WORK ITEM:
Return each line of the listing below, unchanged, and omit the images.

##############################

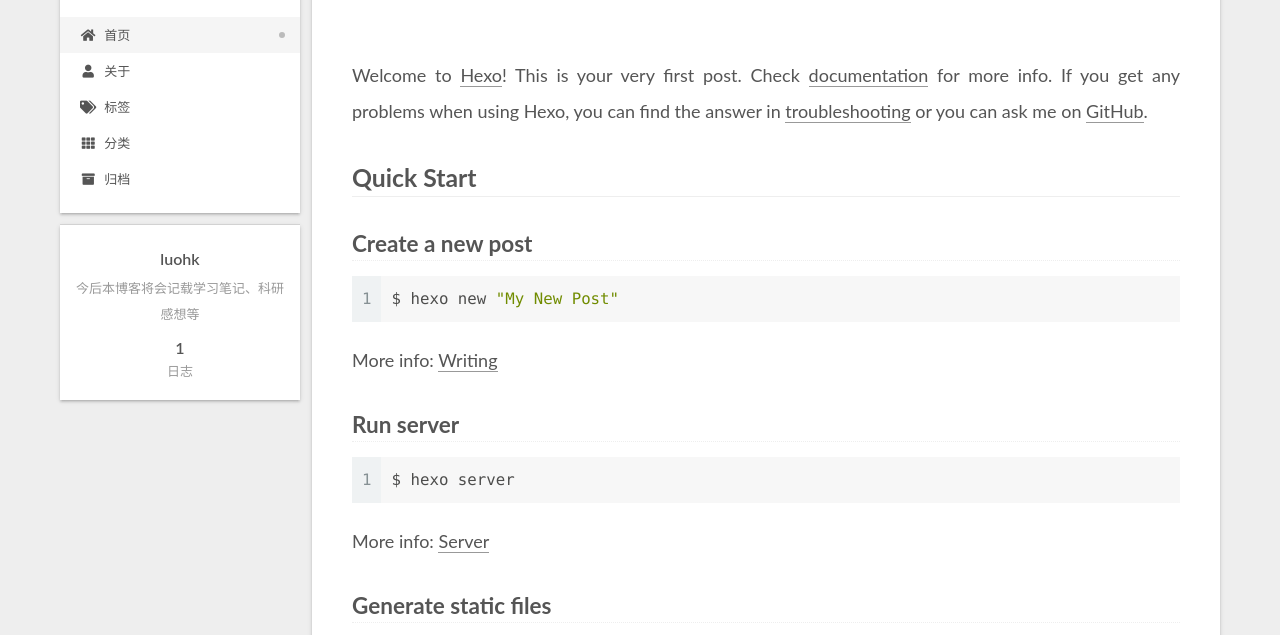
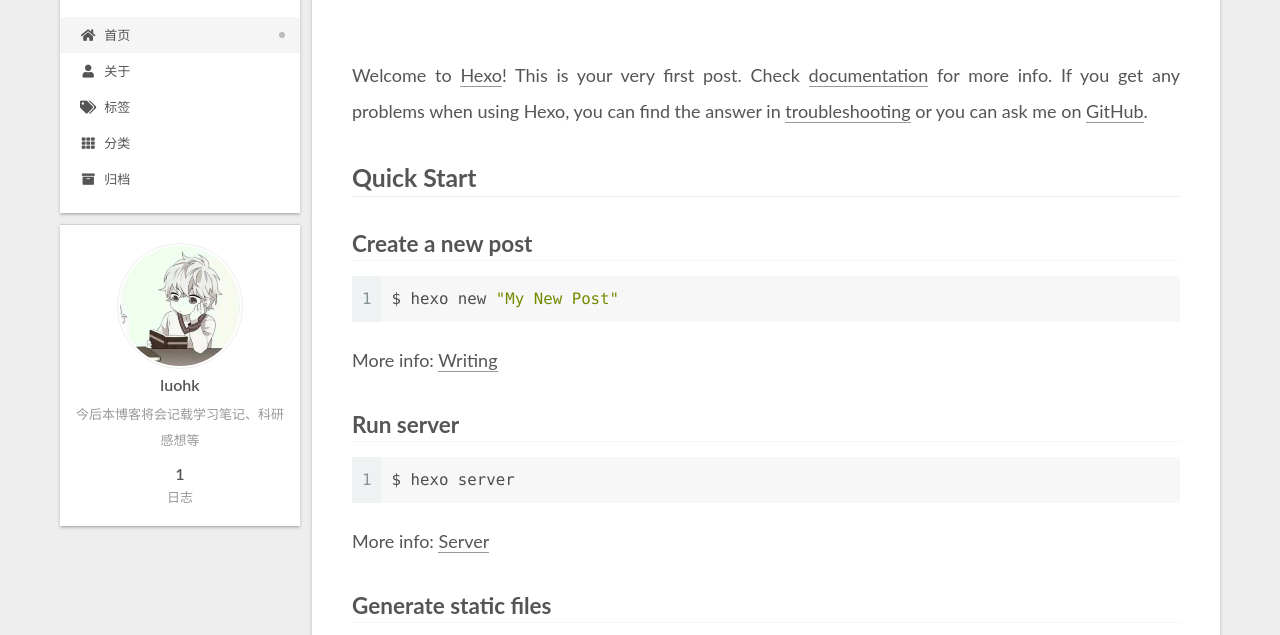
Before and after one commit to luohk19/luohk19.github.io, a plain HTML site: page index.html in a window 1280 px wide. Shown: the part 117-752 px from the top of the page. Drawn offline with Linux system fonts and the light colour scheme; a script that the page names is missing.

Commit message:
Site updated: 2022-01-08 21:08:08

```diff
--- a/css/main.css
+++ b/css/main.css
@@ -1141,6 +1141,13 @@ pre .javascript .function {
   margin: 0 auto;
   max-width: 120px;
   padding: 2px;
+  border-radius: 50%;
+}
+.site-author-image {
+  transition: transform 1s ease-out;
+}
+.site-author-image:hover {
+  transform: rotateZ(360deg);
 }
 .site-author-name {
   color: var(--text-color);
@@ -1168,7 +1175,7 @@ pre .javascript .function {
 }
 .links-of-author a::before,
 .links-of-author span.exturl::before {
-  background: #fbffac;
+  background: #2affff;
   border-radius: 50%;
   content: ' ';
   display: inline-block;
--- a/index.html
+++ b/index.html
@@ -166,7 +166,7 @@
     <link itemprop="mainEntityOfPage" href="http://example.com/2022/01/08/hello-world/">
 
     <span hidden itemprop="author" itemscope itemtype="http://schema.org/Person">
-      <meta itemprop="image" content="/images/avatar.gif">
+      <meta itemprop="image" content="/images/author.jpg">
       <meta itemprop="name" content="luohk">
       <meta itemprop="description" content="今后本博客将会记载学习笔记、科研感想等">
     </span>
@@ -287,6 +287,8 @@
 
       <div class="site-overview-wrap sidebar-panel">
         <div class="site-author motion-element" itemprop="author" itemscope itemtype="http://schema.org/Person">
+    <img class="site-author-image" itemprop="image" alt="luohk"
+      src="/images/author.jpg">
   <p class="site-author-name" itemprop="name">luohk</p>
   <div class="site-description" itemprop="description">今后本博客将会记载学习笔记、科研感想等</div>
 </div>
```
Also changed, not shown: 2022/01/08/hello-world/index.html (+3 -1 lines), archives/2022/01/index.html (+2 -0 lines), archives/2022/index.html (+2 -0 lines), archives/index.html (+2 -0 lines), images/author.jpg (added).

##############################

RESPONSE AREA:
Before and after one commit to luohk19/luohk19.github.io, a plain HTML site: page index.html in a window 1280 px wide. Shown: the part 117-752 px from the top of the page. Drawn offline with Linux system fonts and the light colour scheme; a script that the page names is missing.

Commit message:
Site updated: 2022-01-08 21:08:08

```diff
--- a/css/main.css
+++ b/css/main.css
@@ -1141,6 +1141,13 @@ pre .javascript .function {
   margin: 0 auto;
   max-width: 120px;
   padding: 2px;
+  border-radius: 50%;
+}
+.site-author-image {
+  transition: transform 1s ease-out;
+}
+.site-author-image:hover {
+  transform: rotateZ(360deg);
 }
 .site-author-name {
   color: var(--text-color);
@@ -1168,7 +1175,7 @@ pre .javascript .function {
 }
 .links-of-author a::before,
 .links-of-author span.exturl::before {
-  background: #fbffac;
+  background: #2affff;
   border-radius: 50%;
   content: ' ';
   display: inline-block;
--- a/index.html
+++ b/index.html
@@ -166,7 +166,7 @@
     <link itemprop="mainEntityOfPage" href="http://example.com/2022/01/08/hello-world/">
 
     <span hidden itemprop="author" itemscope itemtype="http://schema.org/Person">
-      <meta itemprop="image" content="/images/avatar.gif">
+      <meta itemprop="image" content="/images/author.jpg">
       <meta itemprop="name" content="luohk">
       <meta itemprop="description" content="今后本博客将会记载学习笔记、科研感想等">
     </span>
@@ -287,6 +287,8 @@
 
       <div class="site-overview-wrap sidebar-panel">
         <div class="site-author motion-element" itemprop="author" itemscope itemtype="http://schema.org/Person">
+    <img class="site-author-image" itemprop="image" alt="luohk"
+      src="/images/author.jpg">
   <p class="site-author-name" itemprop="name">luohk</p>
   <div class="site-description" itemprop="description">今后本博客将会记载学习笔记、科研感想等</div>
 </div>
```
Also changed, not shown: 2022/01/08/hello-world/index.html (+3 -1 lines), archives/2022/01/index.html (+2 -0 lines), archives/2022/index.html (+2 -0 lines), archives/index.html (+2 -0 lines), images/author.jpg (added).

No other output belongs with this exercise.